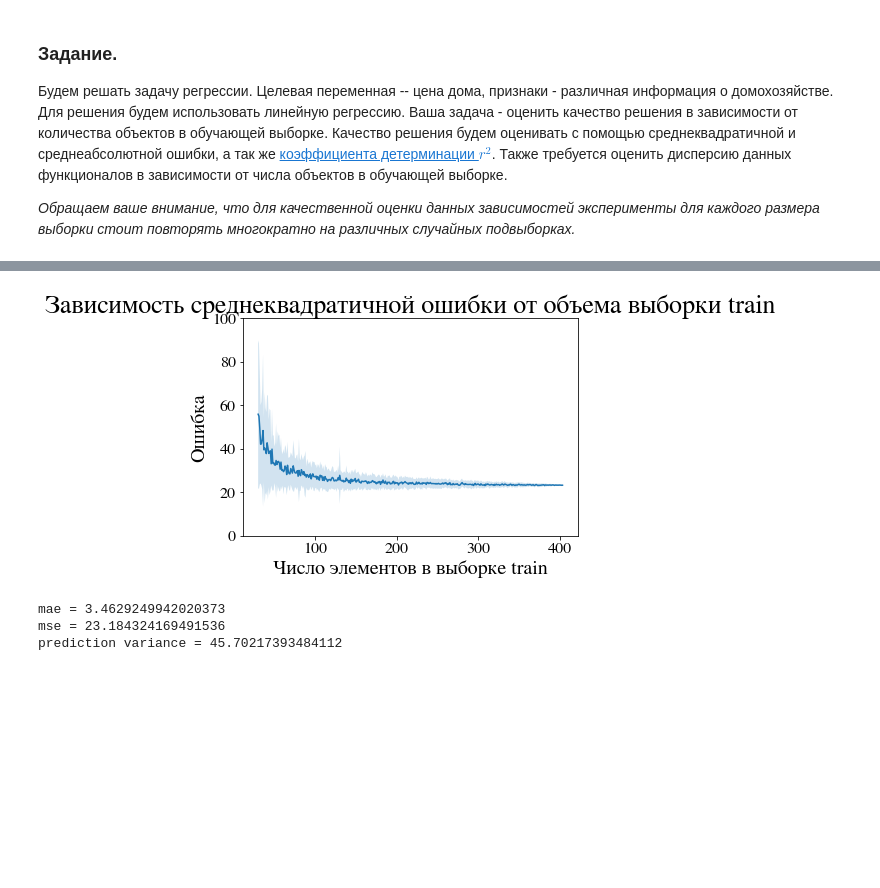
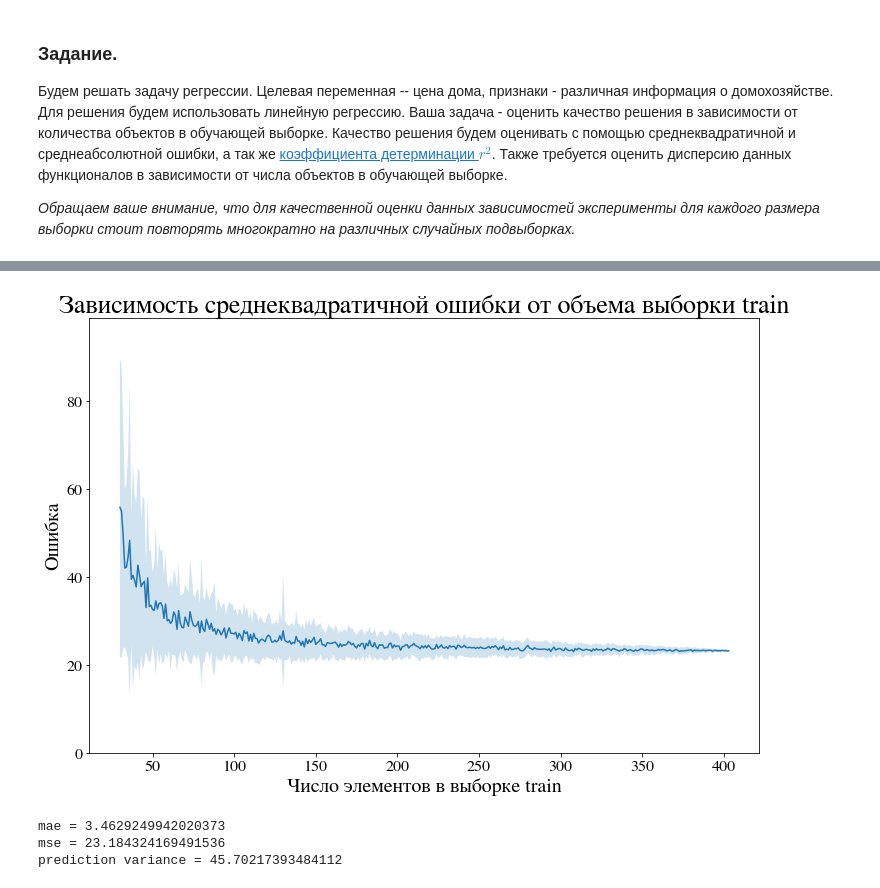
Before and after one commit to Intelligent-Systems-Phystech/StartCode, a Jupyter notebook: Yaroshenko2018ProblemHousingPrices/main.ipynb, the cells around one changed output, grey strips where cells are left out. Drawn from its saved outputs; the diff is of its cells as text; code cells hidden in the pictures; blank space fills up the shorter version.

```diff
--- a/Yaroshenko2018ProblemHousingPrices/main.ipynb
+++ b/Yaroshenko2018ProblemHousingPrices/main.ipynb
@@ -75,17 +75,18 @@ for indeces in range(min_amount,X_train.shape[0]):
     err_graph[indeces-min_amount][1] = np.std(err_array)
 # %%
 x_array = np.arange(min_amount, X_train.shape[0])
-fig, axis = plt.subplots()
+fig, axis = plt.subplots(figsize=(12, 8))
 axis.plot(x_array,err_graph[:,0])
 axis.fill_between(x_array, err_graph[:,0] - err_graph[:,1],
                 err_graph[:,0] + err_graph[:,1], alpha=0.2)
-axis.set_ylim(0,100)
+axis.set_ylim(0,99)
 axis.set_xlabel('Число элементов в выборке train')
 axis.set_ylabel('Ошибка')
 axis.set_title('Зависимость среднеквадратичной ошибки от объема выборки train')
 plt.show()
+fig.savefig('plot.png')
 # %% [output]
-[figure, old version]
+[figure, new version]
 # %%
 print('mae = {}'.format(mean_absolute_error(y_test, y_pred)))
 print('mse = {}'.format(mean_squared_error(y_test, y_pred)))
```
Also changed, not shown: parts of 1 cell of this notebook.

──────

> **Task requirements**
Apart from the pictures, set down all the entries above exactly.

> **Exercise solution**
Before and after one commit to Intelligent-Systems-Phystech/StartCode, a Jupyter notebook: Yaroshenko2018ProblemHousingPrices/main.ipynb, the cells around one changed output, grey strips where cells are left out. Drawn from its saved outputs; the diff is of its cells as text; code cells hidden in the pictures; blank space fills up the shorter version.

```diff
--- a/Yaroshenko2018ProblemHousingPrices/main.ipynb
+++ b/Yaroshenko2018ProblemHousingPrices/main.ipynb
@@ -75,17 +75,18 @@ for indeces in range(min_amount,X_train.shape[0]):
     err_graph[indeces-min_amount][1] = np.std(err_array)
 # %%
 x_array = np.arange(min_amount, X_train.shape[0])
-fig, axis = plt.subplots()
+fig, axis = plt.subplots(figsize=(12, 8))
 axis.plot(x_array,err_graph[:,0])
 axis.fill_between(x_array, err_graph[:,0] - err_graph[:,1],
                 err_graph[:,0] + err_graph[:,1], alpha=0.2)
-axis.set_ylim(0,100)
+axis.set_ylim(0,99)
 axis.set_xlabel('Число элементов в выборке train')
 axis.set_ylabel('Ошибка')
 axis.set_title('Зависимость среднеквадратичной ошибки от объема выборки train')
 plt.show()
+fig.savefig('plot.png')
 # %% [output]
-[figure, old version]
+[figure, new version]
 # %%
 print('mae = {}'.format(mean_absolute_error(y_test, y_pred)))
 print('mse = {}'.format(mean_squared_error(y_test, y_pred)))
```
Also changed, not shown: parts of 1 cell of this notebook.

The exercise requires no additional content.